Zimbabwe’s President Robert Mugabe revealed his monthly salary to be $4,000, announced state media on Tuesday, citing a BBC interview aired this weekend. In the documentary “Robert Mugabe @ 90,” the leader claims he decreased his monthly wage to reflect “hard times” in Zimbabwe, and claims to be the lowest paid head of state in Africa.
The timing of the decrease – if true – is apt. Zimbabwe’s economic outlook is gloomier than ever, warns Blouin Beat business blogger Alex Erquicia, and the country appears close to economic collapse. This as huge income disparities are coming to light – notably between the average Zimbabwean worker, who earns less than $500 a month, and executives at state-backed firms making hundreds of thousands of dollars in an equivalent period. These revelations caused such a fuss that last month Zimbabwe’s parliament passed restrictions capping executive salaries in the public sector at $6,000 per month.
VISUAL CONTEXT: Zimbabwe’s faltering economy
An even greater discrepancy exists between Mugabe’s own admitted salary and his exorbitant spending habits, i.e., a private mansion worth over $10 million on the outskirts of Harare; a lavish 90th birthday party that reportedly cost $1 million; and a $100,000 gift to his daughter and son-in-law at their March wedding, which reportedly cost $5 million.
In light of such inconsistencies, Mugabe’s salary reveal looks to do little (if anything) to bolster his image, or that of the ruling Zanu PF party. Not when the economic ills the Zimbabwean leader is addressing, if only superficially, stem from three decades of poor economic governance under his watch. Case in point – Mugabe’s controversial re-election last year prompted a flurry of negative economic forecasts from experts wary in large part because of the president’s restrictive financial policies discouraging foreign investment. Despite the president’s promises to turn the economy around during the 2013 campaign period, notably by creating some two million jobs over the next four years, unemployment continues to hover around 80% and much of the country’s population lives below the poverty line.

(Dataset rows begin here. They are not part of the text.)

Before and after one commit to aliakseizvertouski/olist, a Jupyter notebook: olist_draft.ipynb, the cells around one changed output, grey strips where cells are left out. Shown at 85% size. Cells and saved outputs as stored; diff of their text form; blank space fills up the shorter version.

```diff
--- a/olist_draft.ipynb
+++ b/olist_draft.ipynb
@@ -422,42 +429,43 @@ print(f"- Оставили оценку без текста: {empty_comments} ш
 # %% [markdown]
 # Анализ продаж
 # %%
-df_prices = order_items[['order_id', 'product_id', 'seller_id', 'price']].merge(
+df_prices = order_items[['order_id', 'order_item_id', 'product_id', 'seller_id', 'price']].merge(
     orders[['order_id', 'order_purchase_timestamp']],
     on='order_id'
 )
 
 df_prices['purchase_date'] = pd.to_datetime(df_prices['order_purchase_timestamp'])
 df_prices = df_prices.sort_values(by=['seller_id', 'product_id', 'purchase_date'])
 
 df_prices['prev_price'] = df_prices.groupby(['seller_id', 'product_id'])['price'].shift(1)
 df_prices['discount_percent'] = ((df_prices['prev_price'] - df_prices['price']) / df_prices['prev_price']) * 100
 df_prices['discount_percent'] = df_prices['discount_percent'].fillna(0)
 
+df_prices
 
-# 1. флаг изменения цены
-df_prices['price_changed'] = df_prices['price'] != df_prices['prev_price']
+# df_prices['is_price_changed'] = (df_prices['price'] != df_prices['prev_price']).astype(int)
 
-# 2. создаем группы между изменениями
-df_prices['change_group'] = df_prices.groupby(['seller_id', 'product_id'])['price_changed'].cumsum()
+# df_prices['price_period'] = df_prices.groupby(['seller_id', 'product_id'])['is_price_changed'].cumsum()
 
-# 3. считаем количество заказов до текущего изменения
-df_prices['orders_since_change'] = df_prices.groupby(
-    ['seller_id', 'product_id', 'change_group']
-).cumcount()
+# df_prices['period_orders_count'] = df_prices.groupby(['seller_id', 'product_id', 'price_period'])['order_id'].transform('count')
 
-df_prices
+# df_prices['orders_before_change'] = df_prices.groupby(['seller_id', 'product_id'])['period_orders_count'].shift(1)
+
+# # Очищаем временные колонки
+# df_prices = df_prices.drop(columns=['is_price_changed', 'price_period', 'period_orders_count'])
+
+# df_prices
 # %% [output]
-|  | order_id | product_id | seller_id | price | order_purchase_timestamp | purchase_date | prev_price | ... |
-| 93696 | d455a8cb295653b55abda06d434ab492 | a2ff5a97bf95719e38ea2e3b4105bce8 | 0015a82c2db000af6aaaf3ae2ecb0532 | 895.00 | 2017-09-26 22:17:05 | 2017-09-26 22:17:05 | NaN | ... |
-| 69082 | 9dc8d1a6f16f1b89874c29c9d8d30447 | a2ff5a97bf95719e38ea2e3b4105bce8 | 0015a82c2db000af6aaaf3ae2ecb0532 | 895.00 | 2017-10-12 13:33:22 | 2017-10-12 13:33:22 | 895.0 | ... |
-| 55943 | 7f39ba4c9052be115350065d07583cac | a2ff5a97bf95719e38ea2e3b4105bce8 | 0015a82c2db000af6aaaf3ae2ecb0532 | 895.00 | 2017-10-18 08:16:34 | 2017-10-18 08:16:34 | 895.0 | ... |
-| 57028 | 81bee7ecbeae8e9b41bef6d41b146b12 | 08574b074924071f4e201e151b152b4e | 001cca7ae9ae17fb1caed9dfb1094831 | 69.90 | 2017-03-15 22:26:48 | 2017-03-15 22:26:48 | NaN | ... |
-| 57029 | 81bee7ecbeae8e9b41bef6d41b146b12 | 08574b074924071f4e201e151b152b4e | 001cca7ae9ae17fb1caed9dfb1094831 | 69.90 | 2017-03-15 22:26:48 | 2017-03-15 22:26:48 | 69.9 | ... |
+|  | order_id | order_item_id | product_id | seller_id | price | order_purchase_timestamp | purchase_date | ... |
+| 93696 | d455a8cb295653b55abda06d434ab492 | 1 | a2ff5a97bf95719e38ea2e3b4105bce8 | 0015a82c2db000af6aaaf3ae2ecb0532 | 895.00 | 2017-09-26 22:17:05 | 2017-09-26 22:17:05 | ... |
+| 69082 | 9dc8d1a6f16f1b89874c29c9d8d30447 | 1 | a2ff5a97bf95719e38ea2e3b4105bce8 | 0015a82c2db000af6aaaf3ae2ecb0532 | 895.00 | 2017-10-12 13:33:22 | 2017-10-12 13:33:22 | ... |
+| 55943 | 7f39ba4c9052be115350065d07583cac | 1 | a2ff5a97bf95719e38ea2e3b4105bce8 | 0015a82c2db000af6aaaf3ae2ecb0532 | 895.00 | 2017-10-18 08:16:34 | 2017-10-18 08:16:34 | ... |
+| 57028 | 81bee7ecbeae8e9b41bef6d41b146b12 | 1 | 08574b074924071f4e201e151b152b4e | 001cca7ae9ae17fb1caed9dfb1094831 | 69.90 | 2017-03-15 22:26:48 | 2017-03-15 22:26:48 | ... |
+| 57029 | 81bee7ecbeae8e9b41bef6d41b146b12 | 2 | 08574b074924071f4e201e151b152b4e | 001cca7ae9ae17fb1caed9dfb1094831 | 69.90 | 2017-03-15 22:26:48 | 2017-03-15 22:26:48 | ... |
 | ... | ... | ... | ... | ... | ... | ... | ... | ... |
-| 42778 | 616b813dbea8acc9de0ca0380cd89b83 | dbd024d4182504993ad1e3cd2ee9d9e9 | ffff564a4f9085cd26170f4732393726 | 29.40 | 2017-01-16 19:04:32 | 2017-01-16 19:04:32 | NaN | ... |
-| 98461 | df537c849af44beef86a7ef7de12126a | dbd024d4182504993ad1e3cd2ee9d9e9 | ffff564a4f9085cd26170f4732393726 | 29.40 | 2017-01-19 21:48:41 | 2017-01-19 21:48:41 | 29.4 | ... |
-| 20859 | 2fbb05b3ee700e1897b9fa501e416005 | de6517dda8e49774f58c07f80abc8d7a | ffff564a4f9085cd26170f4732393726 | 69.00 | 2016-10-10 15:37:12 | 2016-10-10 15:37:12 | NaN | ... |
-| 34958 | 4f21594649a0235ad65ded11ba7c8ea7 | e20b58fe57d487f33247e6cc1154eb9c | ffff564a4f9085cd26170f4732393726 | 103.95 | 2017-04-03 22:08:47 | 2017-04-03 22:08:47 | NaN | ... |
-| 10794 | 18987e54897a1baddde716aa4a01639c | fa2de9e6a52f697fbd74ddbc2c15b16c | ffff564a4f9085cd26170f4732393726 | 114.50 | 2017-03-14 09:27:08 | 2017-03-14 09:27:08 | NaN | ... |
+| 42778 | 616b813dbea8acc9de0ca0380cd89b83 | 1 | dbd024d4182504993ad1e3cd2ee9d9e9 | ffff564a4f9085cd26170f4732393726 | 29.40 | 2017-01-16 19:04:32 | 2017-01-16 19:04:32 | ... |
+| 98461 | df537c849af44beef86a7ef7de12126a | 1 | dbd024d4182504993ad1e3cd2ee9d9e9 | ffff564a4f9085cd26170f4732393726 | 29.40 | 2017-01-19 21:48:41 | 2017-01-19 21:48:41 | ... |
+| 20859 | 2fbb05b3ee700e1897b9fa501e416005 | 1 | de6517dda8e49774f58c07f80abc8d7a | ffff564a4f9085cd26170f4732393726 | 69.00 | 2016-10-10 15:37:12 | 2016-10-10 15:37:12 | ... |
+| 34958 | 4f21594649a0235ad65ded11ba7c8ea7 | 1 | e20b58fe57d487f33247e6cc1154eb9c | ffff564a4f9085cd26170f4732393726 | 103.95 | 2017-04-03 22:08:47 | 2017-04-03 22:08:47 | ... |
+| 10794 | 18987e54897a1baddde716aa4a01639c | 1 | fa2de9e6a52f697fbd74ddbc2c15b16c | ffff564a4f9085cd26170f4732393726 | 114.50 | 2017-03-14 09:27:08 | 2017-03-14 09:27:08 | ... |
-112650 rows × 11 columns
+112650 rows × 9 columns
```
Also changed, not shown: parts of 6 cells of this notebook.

Mugabe’s salary admission resonates more as an attempt to improve his reputation abroad than a sincere outreach to his domestic audience. Though, the president has been nothing if not hyper critical of the West, speaking out in a March speech to condemn Europeans leader reluctant to endorse him. Indeed, during the BBC documentary cited above, Mugabe claimed that Great Britain had lost its global standing, and was now led by people with “gay tendencies.” So, we wonder, if Mugabe is targeting neither Western viewers nor Zimbabweans with his latest claim, who exactly is the aged autocrat hoping to sway?